The book has a chapter for every plot you could think of. It explains the plot and then breaks down the order of events that normally occur in the plot. The author provides numerous examples of books and films to look into in order to better understand each type of plot.
This is a huge help when working out an outline, whether on paper or in your head.
The truth is, your story may be applicable to a few plots; that's the genius of it. It allows you to see some really cool ways if telling it. There's always more than one. You may even find a few plots in there that you would have never thought of using but, after reading its dedicated chapter, find yourself curious enough to explore......
Chase your intuition. As a said before, it's a good supplement, certainly worth it's price.
This entire volume suffered from a lack of editing. I don't mean grammar or nit-picky stuff. I mean, it was disjointed. Sometimes he switched gears without titling a new header, there were often no transition sentences between paragraphs to make things read smoothly, and he included things that made the reader wonder where that came from or why it was in that place (particularly in the six chapters preceding those covering master plots).
Not that I mind it since he is a screen writer, but he frames his discussion of the three-act structure primarily around examples from screen, giving marginal attention to either classic or contemporary literature. What I did mind is that he showed his screen bias so obviously (more than once). He prefers plot-driven commercial plots rather than character-driven literary plots. He said they don't require as much thinking and that he doesn't like to feel "lectured" by moral characters in literary stories. He also dares to speak for most of America with this particular opinion, citing market trends. I completely disagree with him.Read more ›
Most Recent Customer Reviews
I could not believe something written in 2012 could be so sexist and insulting. Female main characters? No, they're just supporting. All plots revolve around men. Read morePublished 10 months ago by Lily

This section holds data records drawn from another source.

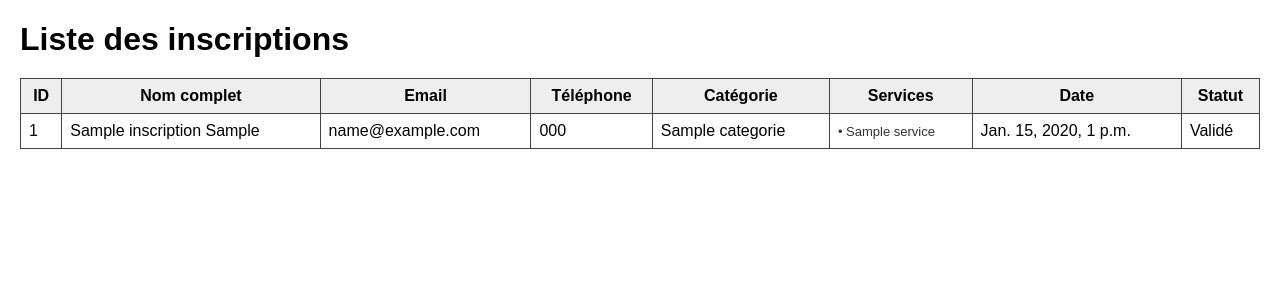
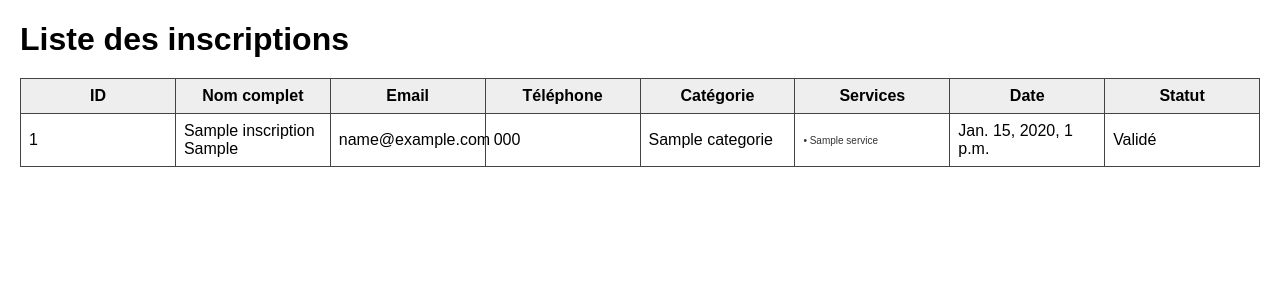
Before and after one commit to Ravelosambatra/projectBack, a Django app: template templates/liste_inscriptions.html in a window 1280 px wide. Shown: the top 300 px of the page. Run offline with Django 5.2, Linux system fonts and the light colour scheme; the template is opened without the code that fills it: values that come from a table or form of the project are taken from there, others are empty; tables that the repository leaves empty hold one stand-in row (values such as "Sample post").

Commit message:
Reglages du style du pdf

```diff
--- a/templates/liste_inscriptions.html
+++ b/templates/liste_inscriptions.html
@@ -4,12 +4,46 @@
     <meta charset="UTF-8">
     <title>Liste des inscriptions</title>
     <style>
-        body { font-family: Arial, sans-serif; margin: 20px; }
+        /* Styles généraux */
+        body {
+            font-family: Arial, sans-serif;
+            /* Important pour le PDF: Nous allons définir la taille de page via @page */
+            margin: 20px;
+        }
         h1 { margin-bottom: 5px; }
-        table { width: 100%; border-collapse: collapse; margin-top: 20px; }
+        table {
+            width: 100%;
+            border-collapse: collapse;
+            margin-top: 20px;
+            /* Ajout 1: Assure une meilleure gestion des largeurs de colonnes */
+            table-layout: fixed;
+        }
         th, td { padding: 8px; border: 1px solid #444; }
         th { background: #eee; }
-        .services { font-size: 13px; color: #333; }
+
+        /* Styles pour la colonne "Services" (class="services") */
+        .services {
+            /* Ajustez cette valeur. 150px est un bon point de départ. */
+            width: 150px;
+            font-size: 10px; /* Réduit la taille de la police pour gagner de la place */
+            color: #333;
+            /* Ajout 2: Force le texte à sauter à la ligne */
+            white-space: normal;
+            /* Ajout 3: Permet même de couper les mots très longs si nécessaire */
+            word-break: break-word;
+        }
+
+        /* Styles d'impression spécifiques pour WeasyPrint */
+        @page {
+            /* Taille de page standard et marges. WeasyPrint utilise cette règle. */
+            size: A4;
+            margin: 1cm;
+        }
+
+        /* Empêche les lignes de données d'être coupées entre deux pages */
+        tr {
+            page-break-inside: avoid;
+        }
     </style>
 </head>
 
```
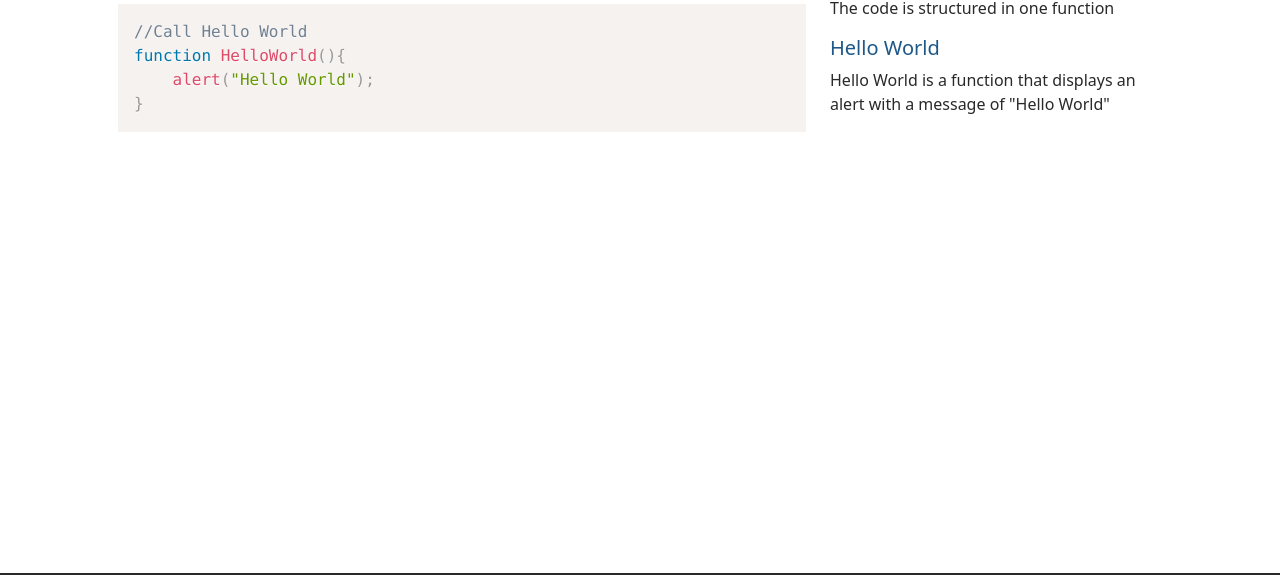
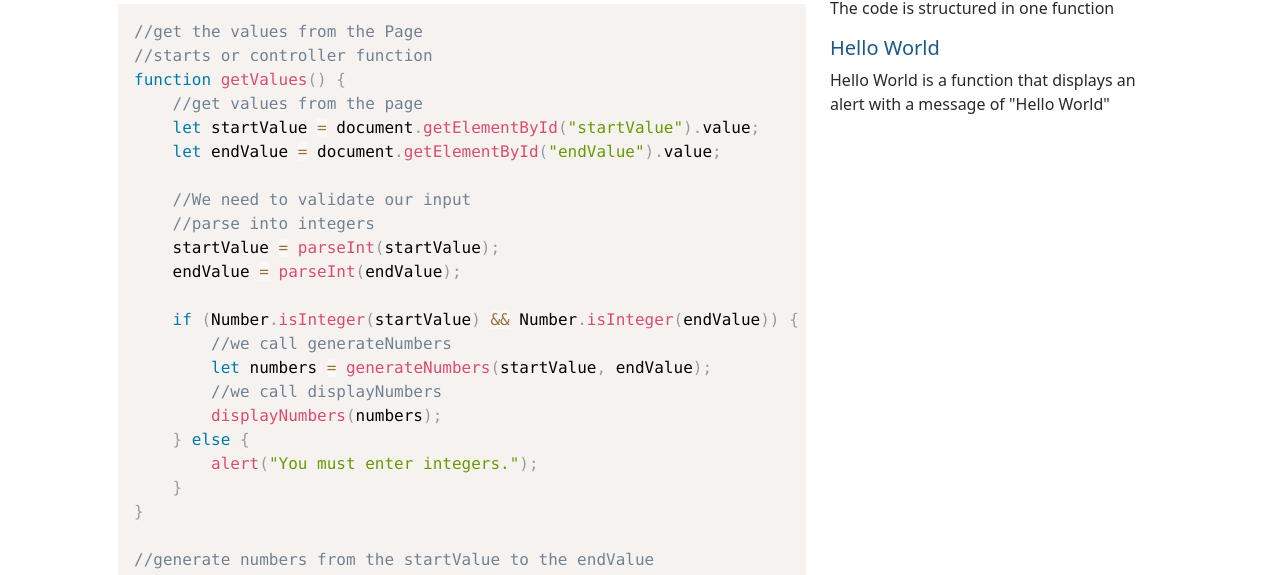
Before and after one commit to andrewmurphy02/Hundo, a plain HTML site: page code.html in a window 1280 px wide. Shown: the part 147-722 px from the top of the page. Drawn offline with nearby package versions, Linux system fonts and the light colour scheme.

Commit message:
added code

```diff
--- a/code.html
+++ b/code.html
@@ -60,9 +60,57 @@
                 <div class="col-lg-8">
                     <pre class="line-numbers">
                         <code class="language-javascript">
-                            //Call Hello World
-                            function HelloWorld(){
-                                alert("Hello World");
+                            //get the values from the Page
+                            //starts or controller function
+                            function getValues() {
+                                //get values from the page
+                                let startValue = document.getElementById("startValue").value;
+                                let endValue = document.getElementById("endValue").value;
+
+                                //We need to validate our input
+                                //parse into integers
+                                startValue = parseInt(startValue);
+                                endValue = parseInt(endValue);
+
+                                if (Number.isInteger(startValue) && Number.isInteger(endValue)) {
+                                    //we call generateNumbers
+                                    let numbers = generateNumbers(startValue, endValue);
+                                    //we call displayNumbers
+                                    displayNumbers(numbers);
+                                } else {
+                                    alert("You must enter integers.");
+                                }
+                            }
+
+                            //generate numbers from the startValue to the endValue
+                            //logic function(s)
+                            function generateNumbers(sValue, eValue) {
+                                let numbers = [];
+                                //we want to get all numbers from start to end
+                                for (let i = sValue; i <= eValue; i++) {
+                                    numbers.push(i);
+                                }
+                                return numbers;
+                            }
+
+                            //display the numbers and mark even numbers bold
+                            //display or view function
+                            function displayNumbers(numbers) {
+                                let templateRows = "";
+
+                                for (let i = 0; i < numbers.length; i++) {
+                                    let className = "even";
+                                    let number = numbers[i];
+
+                                    if (number % 2 == 0) {
+                                        className = "even";
+                                    } else {
+                                        className = "odd";
+                                    }
+                                    //This does render correctly with Prism see the source
+                                    templateRows += `<tr><td class="${className}">${number}</td></tr>`;
+                                }
+                                document.getElementById("results").innerHTML = templateRows;
                             }
                         </code>
                     </pre>
```
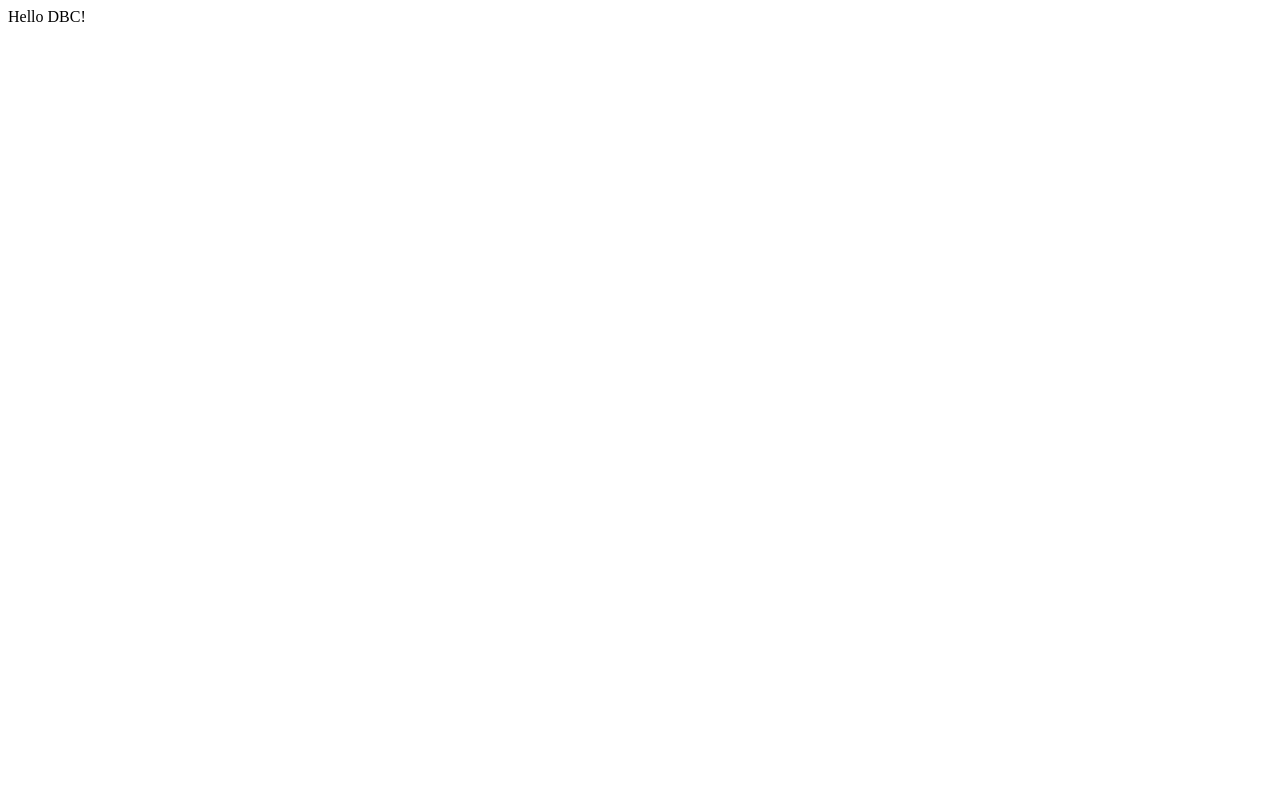
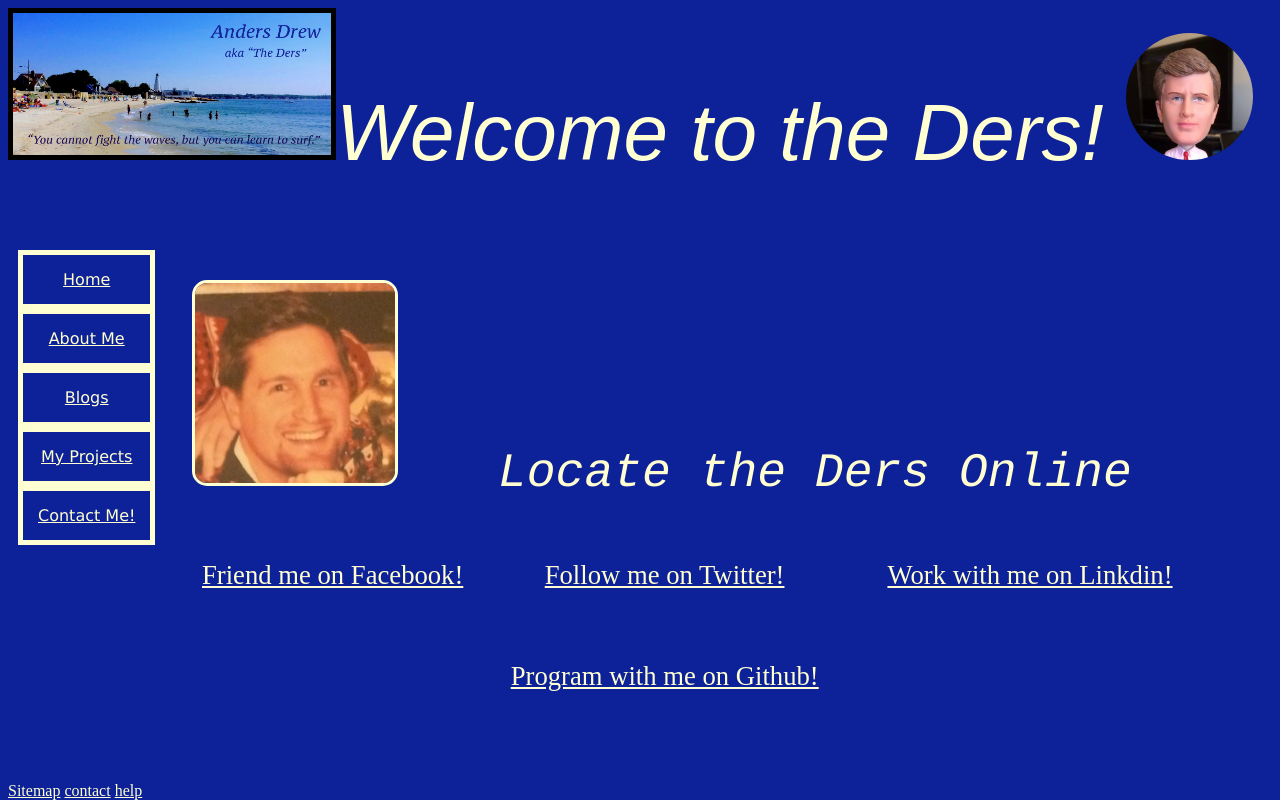
Before and after one commit to cernalanders/cernalanders.github.io, a plain HTML site: page index.html in a window 1280 px wide. Drawn offline with Linux system fonts and the light colour scheme.

Commit message:
index page

```diff
--- a/index.html
+++ b/index.html
@@ -1,5 +1,40 @@
+<!DOCTYPE html>
 <html>
+<head><title>Welcome to the Ders!</title>
+<link rel="stylesheet" type="text/css" href="stylesheets/default.css"></head>
   <body>
-      Hello DBC!
+    <section class="header">
+      <header>
+        <img id="logo" src="imgs/logo.jpg"/>Welcome to the Ders!
+        <img id="bobble" src="imgs/bobblehead.jpg"/>
+      </header>
+    </section>
+
+      <section class="navbar">
+<section class="navlink"><a href="#">Home</a></section>
+<section class="navlink"><a href="#">About Me</a></section>
+<section class="navlink"><a href="#">Blogs</a></section>
+<section class="navlink"><a href="#">My Projects</a></section>
+<section class="navlink"><a href="#">Contact Me!</a></section>
+
+      </section>
+      <section id="body">
+        <section><img id="profilepic"src="imgs/profile.jpg"/><span id="pic">Locate the Ders Online</span></section>
+
+        <section class="social"><a href="https://www.facebook.com/anders.drew">Friend me on Facebook!</a></section>
+
+        <section class="social"><a href="https://twitter.com/cernalanders">Follow me on Twitter!</a></section>
+
+        <section class="social"><a href="https://www.linkedin.com/profile/view?id=AAIAABoLU5AB4Wtb7fYnbM__3cfMWO-Afyn3ZzQ&trk=nav_responsive_tab_profile">Work with me on Linkdin!</a></section>
+
+        <br>
+
+        <section id="github" class="social" ><a  href="https://github.com/cernalanders">Program with me on Github!</a></section>
+
+      </section>
+
+      <section class="footer"><footer><a href="#">Sitemap</a>
+      <a href="#">contact</a>
+    <a href="#">help</a></footer></section>
     </body>
     </html>
--- /dev/null
+++ b/stylesheets/default.css
@@ -0,0 +1,87 @@
+html {
+  background-color: #0D2299;
+  color: #FFFFD1;
+}
+
+a {
+  color: #FFFFD1;
+}
+.navbar {
+  position: absolute;
+  top: 30%;
+  bottom: 0;
+  padding: 10px;
+}
+
+.navlink {
+
+  padding: 15px;
+  border: 5px solid #FFFFD1;
+  text-align: center;
+  font-family: Verdana;
+}
+
+.header {
+  font-family: Oswald, Arial;
+  font-size: 80px;
+  font-style: italic;
+  color: #FFFFD1;
+  position: fixed;
+}
+
+#logo {
+  width: 25%;
+  height: 12.5%;
+  border: 5px solid black;
+}
+
+#bobble {
+  border-radius: 100px;
+  width: 10%;
+  height: 10%;
+}
+
+#body {
+  position: fixed;
+  top: 35%;
+  right: 2%;
+  left: 15%
+  ;
+}
+
+#profilepic {
+  width: 200px;
+  height: 200px;
+  margin-right: 100px;
+  border-radius: 15px;
+  border: 3px solid #FFFFD1;
+}
+
+.social {
+  display: inline-block;
+  width: 30%;
+  height: 10%;
+  font-size: 20pt;
+  margin: 10px;
+  margin-top: 60px;
+  left: 15%;
+  top: 45%;
+}
+
+#github {
+  margin-left: 30%;
+}
+
+#pic {
+  font-size: 36pt;
+  padding-bottom: 25px;
+  top: 0;
+  font-family: Courier;
+  font-style: italic;
+}
+
+.footer {
+  position: fixed;
+  bottom: 0%;
+
+}
```
Also changed, not shown: imgs/bobblehead.jpg (added), imgs/profile.jpg (added).
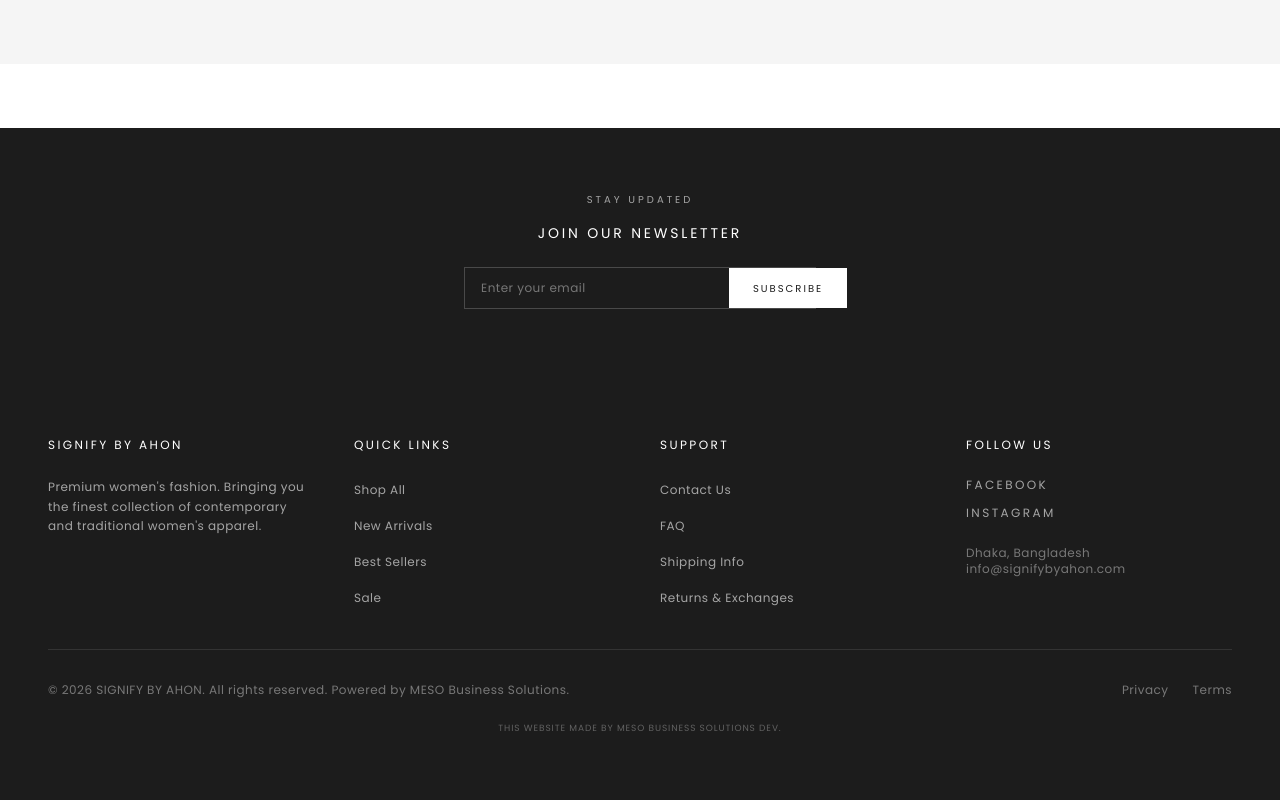
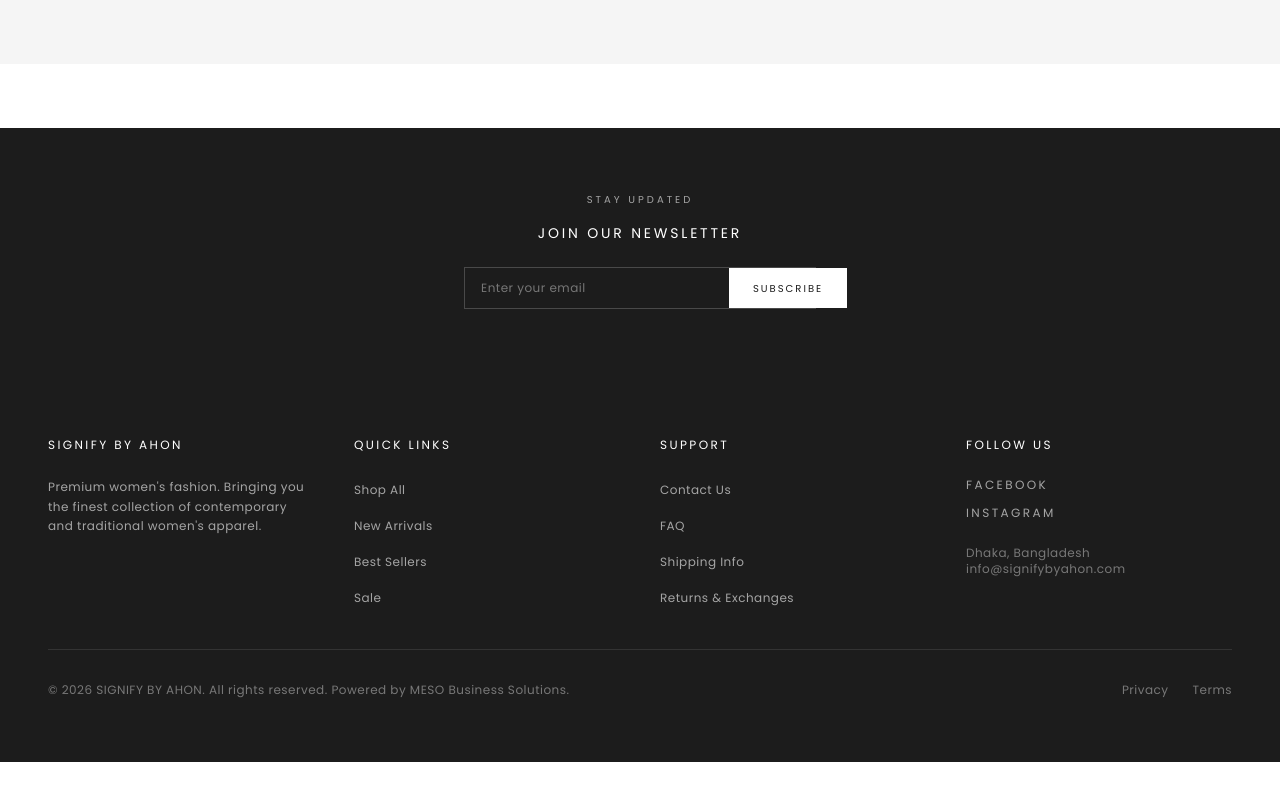
Before and after one commit to Reyanxn/signifybyahon--website, a Next.js app: page / in a window 1280 px wide. Shown: the part 819-1619 px from the top of the page. After the commit the page ends 1581 px from the top, so only its background shows below. Built offline with nearby package versions, Linux system fonts and the light colour scheme; no server answers; the database is empty.

Commit message:
Remove MESO credit line from footer

```diff
--- a/src/components/layout/Footer.tsx
+++ b/src/components/layout/Footer.tsx
@@ -69,11 +69,6 @@ export default function Footer() {
             <Link href="/terms" className="hover:opacity-100 transition-opacity">Terms</Link>
           </div>
         </div>
-        <div className="mt-4 pt-2 text-center">
-          <p className="text-[9px] opacity-30 tracking-[0.1em] uppercase">
-            This website made by MESO Business Solutions DEV.
-          </p>
-        </div>
       </div>
     </footer>
   );
```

I really liked this book. I was kind of stuck and it helped me a lot. There's nothing really new, it contains things we aspiring writers have heard before, but when I was reading... Read morePublished 13 months ago by Claudio
More general reference, won't help too much in writing a story.Published 13 months ago by Brad Ashlock
To know the main existing master plots in literature, theatre or film is essential for any screenwriter. Read morePublished 14 months ago by diego
20 Master Plots is very useful to the beginning writer who needs help in crafting a plot. A guide for those who thought they were pantzers but may very well need an outline to help... Read morePublished 14 months ago by Karen L. Wutzke
Was a gift for my English lit major, future novelist. She loves it.Published 14 months ago by RICK NICKERSON
Tobias, like most writers and critics, believes that novels must be either action oriented or idea oriented. Read morePublished 15 months ago by Edward Woodhouse
If you're looking for plot ideas for your next novel, short story, or creative writing piece, experiment with the 20 plot structures in this book. Read morePublished 17 months ago by Sheri Rose
this has helped me understand what the authors go through and i now read books entirely differantlyPublished 18 months ago by don